**What you are asked to do**
From the data below, copy out every line in which the word "ENGINE" occurs.

Edit difference data

*** Block opens ***

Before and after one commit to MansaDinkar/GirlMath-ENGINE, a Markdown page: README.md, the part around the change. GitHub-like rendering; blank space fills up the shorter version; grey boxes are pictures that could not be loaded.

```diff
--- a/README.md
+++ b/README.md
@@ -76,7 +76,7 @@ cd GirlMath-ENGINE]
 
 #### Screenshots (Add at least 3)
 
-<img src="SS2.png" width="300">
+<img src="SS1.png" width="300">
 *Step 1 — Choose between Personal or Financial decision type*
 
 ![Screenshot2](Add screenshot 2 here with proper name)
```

*** Block closes ***

**Task response**
Before and after one commit to MansaDinkar/GirlMath-ENGINE, a Markdown page: README.md, the part around the change. GitHub-like rendering; blank space fills up the shorter version; grey boxes are pictures that could not be loaded.
@@ -76,7 +76,7 @@ cd GirlMath-ENGINE]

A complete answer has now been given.